MicroStrategy is back. After a few years in which the business intelligence and analytics company made little noise, it's back with new energy, new capabilities for ad hoc and departmental users and a new educational push around what it calls its "Map of the Intelligent Enterprise."
I got the sense that most of the attendees of MicroStrategy World -- more than 2,000 executives from enterprise customers ranging from AIG, Coca-Cola and Merck to Citi, Optum, and UBS - were comfortable with what I would characterize as top-down messaging aimed at executives, analytics leaders, project managers and administrators of high-scale, enterprise-wide deployments.
As for the ease of use and agility of the new ad hoc and departmental capabilities, including Dossier, Desktop and Workstation, these were briefly demonstrated during chief technology officer Tim Lang's second-day keynote, but it was a fleeting glimpse.

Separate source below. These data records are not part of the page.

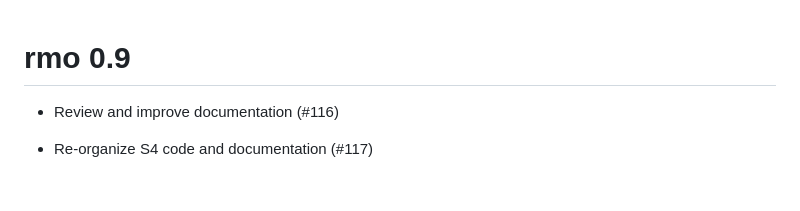
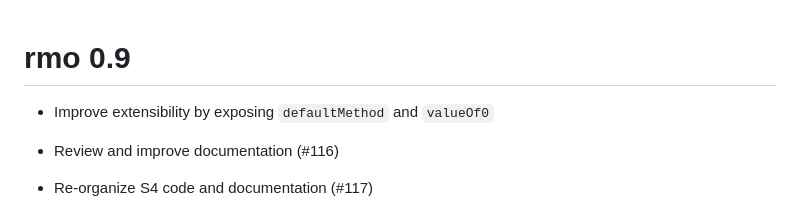
Before and after one commit to hsloot/rmo, a Markdown page: NEWS.md, the part around the change. Drawn GitHub-style; blank space fills up the shorter version.

Commit message:
add news entry

```diff
--- a/NEWS.md
+++ b/NEWS.md
@@ -1,4 +1,6 @@
 # rmo 0.9
+
+- Improve extensibility by exposing `defaultMethod` and `valueOf0`
 
 - Review and improve documentation (#116)
 
```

Yes, there were detailed track sections and hands-on workshops for those interested, but if MicroStrategy is truly serious about retaining (or regaining) the self-service ad hoc and departmental workloads, it could do a better job of demonstrating and even celebrating its "massive departmental productivity" on the main stage. Show me, don't tell me. Let the live and video-taped customer testimonials include more front-line analysts, Dossier builders and ad hoc explorers rather than just the top-dog analytics executives.

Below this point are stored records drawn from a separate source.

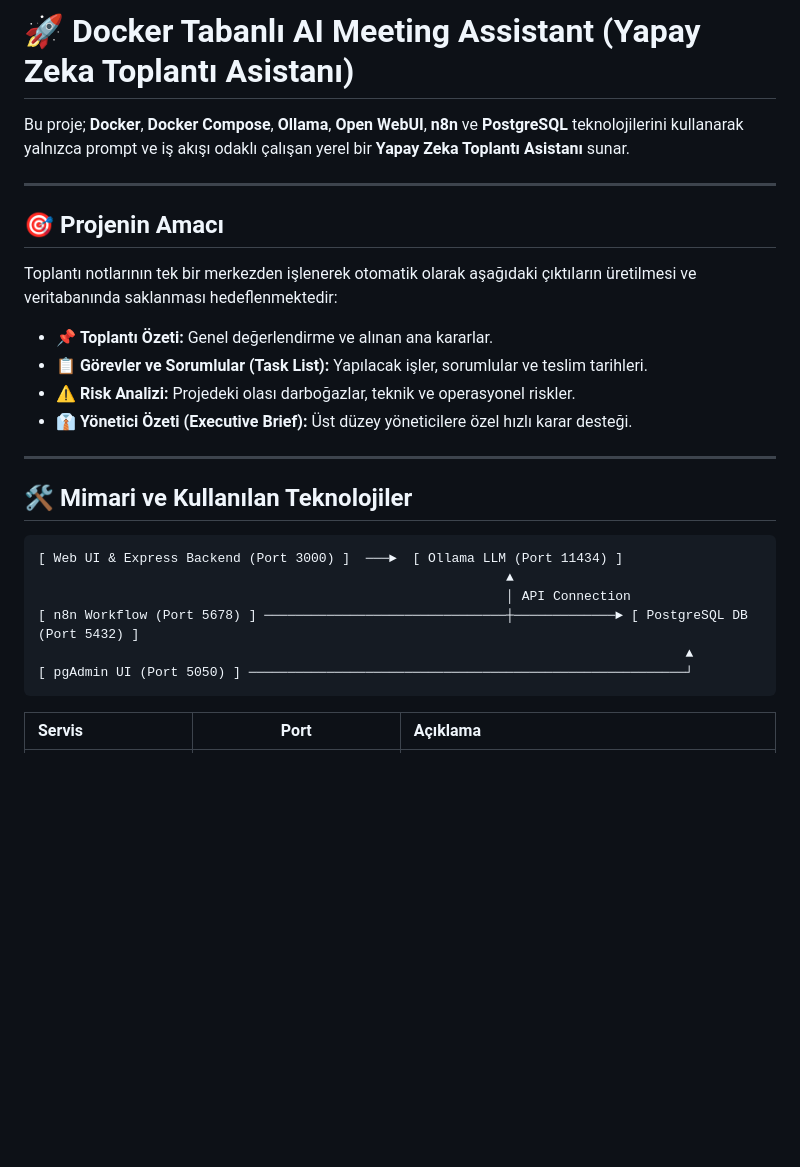
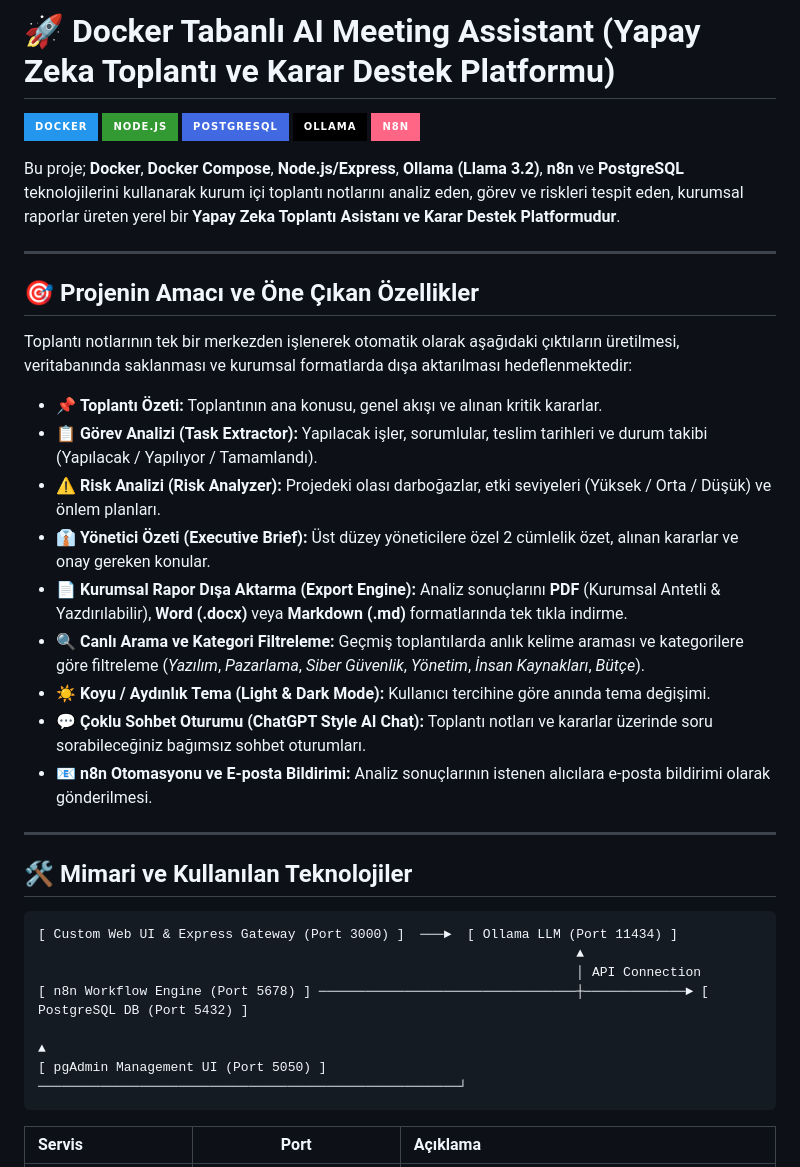
Before and after one commit to mmehmetgokce/Docker-AI-Meeting-Assistant, a Markdown page: README.md, the part around one of its changes. Rendered like a GitHub page; badges without logos; blank space fills up the shorter version.

````diff
--- a/README.md
+++ b/README.md
@@ -1,28 +1,40 @@
-# 🚀 Docker Tabanlı AI Meeting Assistant (Yapay Zeka Toplantı Asistanı)
+# 🚀 Docker Tabanlı AI Meeting Assistant (Yapay Zeka Toplantı ve Karar Destek Platformu)
 
-Bu proje; **Docker**, **Docker Compose**, **Ollama**, **Open WebUI**, **n8n** ve **PostgreSQL** teknolojilerini kullanarak yalnızca prompt ve iş akışı odaklı çalışan yerel bir **Yapay Zeka Toplantı Asistanı** sunar.
+![Docker](https://img.shields.io/badge/Docker-2496ED?style=for-the-badge&logo=docker&logoColor=white)
+![Node.js](https://img.shields.io/badge/Node.js-339933?style=for-the-badge&logo=nodedotjs&logoColor=white)
+![PostgreSQL](https://img.shields.io/badge/PostgreSQL-4169E1?style=for-the-badge&logo=postgresql&logoColor=white)
+![Ollama](https://img.shields.io/badge/Ollama-000000?style=for-the-badge&logo=ollama&logoColor=white)
+![n8n](https://img.shields.io/badge/n8n-FF6584?style=for-the-badge&logo=n8n&logoColor=white)
+
+Bu proje; **Docker**, **Docker Compose**, **Node.js/Express**, **Ollama (Llama 3.2)**, **n8n** ve **PostgreSQL** teknolojilerini kullanarak kurum içi toplantı notlarını analiz eden, görev ve riskleri tespit eden, kurumsal raporlar üreten yerel bir **Yapay Zeka Toplantı Asistanı ve Karar Destek Platformudur**.
 
 ---
 
-## 🎯 Projenin Amacı
+## 🎯 Projenin Amacı ve Öne Çıkan Özellikler
 
-Toplantı notlarının tek bir merkezden işlenerek otomatik olarak aşağıdaki çıktıların üretilmesi ve veritabanında saklanması hedeflenmektedir:
-- 📌 **Toplantı Özeti:** Genel değerlendirme ve alınan ana kararlar.
-- 📋 **Görevler ve Sorumlular (Task List):** Yapılacak işler, sorumlular ve teslim tarihleri.
-- ⚠️ **Risk Analizi:** Projedeki olası darboğazlar, teknik ve operasyonel riskler.
-- 👔 **Yönetici Özeti (Executive Brief):** Üst düzey yöneticilere özel hızlı karar desteği.
+Toplantı notlarının tek bir merkezden işlenerek otomatik olarak aşağıdaki çıktıların üretilmesi, veritabanında saklanması ve kurumsal formatlarda dışa aktarılması hedeflenmektedir:
+
+- 📌 **Toplantı Özeti:** Toplantının ana konusu, genel akışı ve alınan kritik kararlar.
+- 📋 **Görev Analizi (Task Extractor):** Yapılacak işler, sorumlular, teslim tarihleri ve durum takibi (Yapılacak / Yapılıyor / Tamamlandı).
+- ⚠️ **Risk Analizi (Risk Analyzer):** Projedeki olası darboğazlar, etki seviyeleri (Yüksek / Orta / Düşük) ve önlem planları.
+- 👔 **Yönetici Özeti (Executive Brief):** Üst düzey yöneticilere özel 2 cümlelik özet, alınan kararlar ve onay gereken konular.
+- 📄 **Kurumsal Rapor Dışa Aktarma (Export Engine):** Analiz sonuçlarını **PDF** (Kurumsal Antetli & Yazdırılabilir), **Word (.docx)** veya **Markdown (.md)** formatlarında tek tıkla indirme.
+- 🔍 **Canlı Arama ve Kategori Filtreleme:** Geçmiş toplantılarda anlık kelime araması ve kategorilere göre filtreleme (*Yazılım*, *Pazarlama*, *Siber Güvenlik*, *Yönetim*, *İnsan Kaynakları*, *Bütçe*).
+- ☀️ **Koyu / Aydınlık Tema (Light & Dark Mode):** Kullanıcı tercihine göre anında tema değişimi.
+- 💬 **Çoklu Sohbet Oturumu (ChatGPT Style AI Chat):** Toplantı notları ve kararlar üzerinde soru sorabileceğiniz bağımsız sohbet oturumları.
+- 📧 **n8n Otomasyonu ve E-posta Bildirimi:** Analiz sonuçlarının istenen alıcılara e-posta bildirimi olarak gönderilmesi.
 
 ---
 
 ## 🛠️ Mimari ve Kullanılan Teknolojiler
 
 ```text
-[ Web UI & Express Backend (Port 3000) ]  ───►  [ Ollama LLM (Port 11434) ]
-                                                            ▲
-                                                            │ API Connection
-[ n8n Workflow (Port 5678) ] ───────────────────────────────┼─────────────► [ PostgreSQL DB (Port 5432) ]
-                                                                                   ▲
-[ pgAdmin UI (Port 5050) ] ────────────────────────────────────────────────────────┘
+[ Custom Web UI & Express Gateway (Port 3000) ]  ───►  [ Ollama LLM (Port 11434) ]
+                                                                     ▲
+                                                                     │ API Connection
+[ n8n Workflow Engine (Port 5678) ] ─────────────────────────────────┼─────────────► [ PostgreSQL DB (Port 5432) ]
+                                                                                            ▲
+[ pgAdmin Management UI (Port 5050) ] ──────────────────────────────────────────────────────┘
 ```
 
 | Servis | Port | Açıklama |
````
Also changed, not shown: other parts of README.md (+67 -23 lines), Docker_AI_Meeting_Assistant.md (deleted, +0 -96 lines), docs/GELECEK_PROJE_FIKIRLERI.md (deleted, +0 -84 lines).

The passion at MicroStrategy World was most evident around what MicroStrategy has always done best -- providing the platform for powerful analytical applications deployed at high scale. The company's prowess with a variety of consumption options was also on display, now extending from multi-screen conference room displays at the high end down to smart phones and smart watches.

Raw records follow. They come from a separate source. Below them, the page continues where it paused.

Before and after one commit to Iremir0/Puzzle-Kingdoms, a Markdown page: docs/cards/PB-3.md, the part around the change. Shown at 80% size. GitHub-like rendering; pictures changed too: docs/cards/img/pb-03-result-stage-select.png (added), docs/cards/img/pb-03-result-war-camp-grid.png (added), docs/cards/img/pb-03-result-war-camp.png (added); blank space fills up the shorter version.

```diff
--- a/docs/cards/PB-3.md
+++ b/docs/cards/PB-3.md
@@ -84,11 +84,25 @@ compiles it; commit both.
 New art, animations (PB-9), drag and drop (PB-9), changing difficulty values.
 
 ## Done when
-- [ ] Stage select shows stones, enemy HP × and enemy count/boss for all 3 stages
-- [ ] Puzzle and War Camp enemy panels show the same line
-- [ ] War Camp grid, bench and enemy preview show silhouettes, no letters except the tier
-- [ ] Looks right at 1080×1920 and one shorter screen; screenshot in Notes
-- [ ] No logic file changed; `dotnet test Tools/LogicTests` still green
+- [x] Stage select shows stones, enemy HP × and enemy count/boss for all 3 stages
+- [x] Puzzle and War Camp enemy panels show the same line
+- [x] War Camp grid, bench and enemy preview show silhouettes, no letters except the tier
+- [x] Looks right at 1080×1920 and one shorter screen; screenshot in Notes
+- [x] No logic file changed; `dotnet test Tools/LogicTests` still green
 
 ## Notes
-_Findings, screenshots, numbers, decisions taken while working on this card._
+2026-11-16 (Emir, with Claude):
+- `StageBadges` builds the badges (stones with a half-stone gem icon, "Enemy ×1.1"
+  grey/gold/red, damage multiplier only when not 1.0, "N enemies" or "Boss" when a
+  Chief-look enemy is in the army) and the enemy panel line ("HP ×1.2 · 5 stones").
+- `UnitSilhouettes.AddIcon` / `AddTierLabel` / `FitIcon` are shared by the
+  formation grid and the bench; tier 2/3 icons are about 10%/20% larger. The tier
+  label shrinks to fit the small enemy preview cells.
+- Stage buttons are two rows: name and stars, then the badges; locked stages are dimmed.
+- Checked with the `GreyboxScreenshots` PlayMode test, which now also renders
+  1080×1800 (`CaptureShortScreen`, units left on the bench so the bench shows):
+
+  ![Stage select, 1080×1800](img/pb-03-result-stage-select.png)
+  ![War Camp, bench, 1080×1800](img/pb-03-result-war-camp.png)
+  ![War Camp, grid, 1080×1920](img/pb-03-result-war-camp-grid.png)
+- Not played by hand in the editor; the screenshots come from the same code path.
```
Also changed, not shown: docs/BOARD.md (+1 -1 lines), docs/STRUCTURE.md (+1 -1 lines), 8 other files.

And as the speed of decision making increases, there may be no time for such interaction. In that world, users will want to be able to simply ask questions and get precise answers and recommended actions.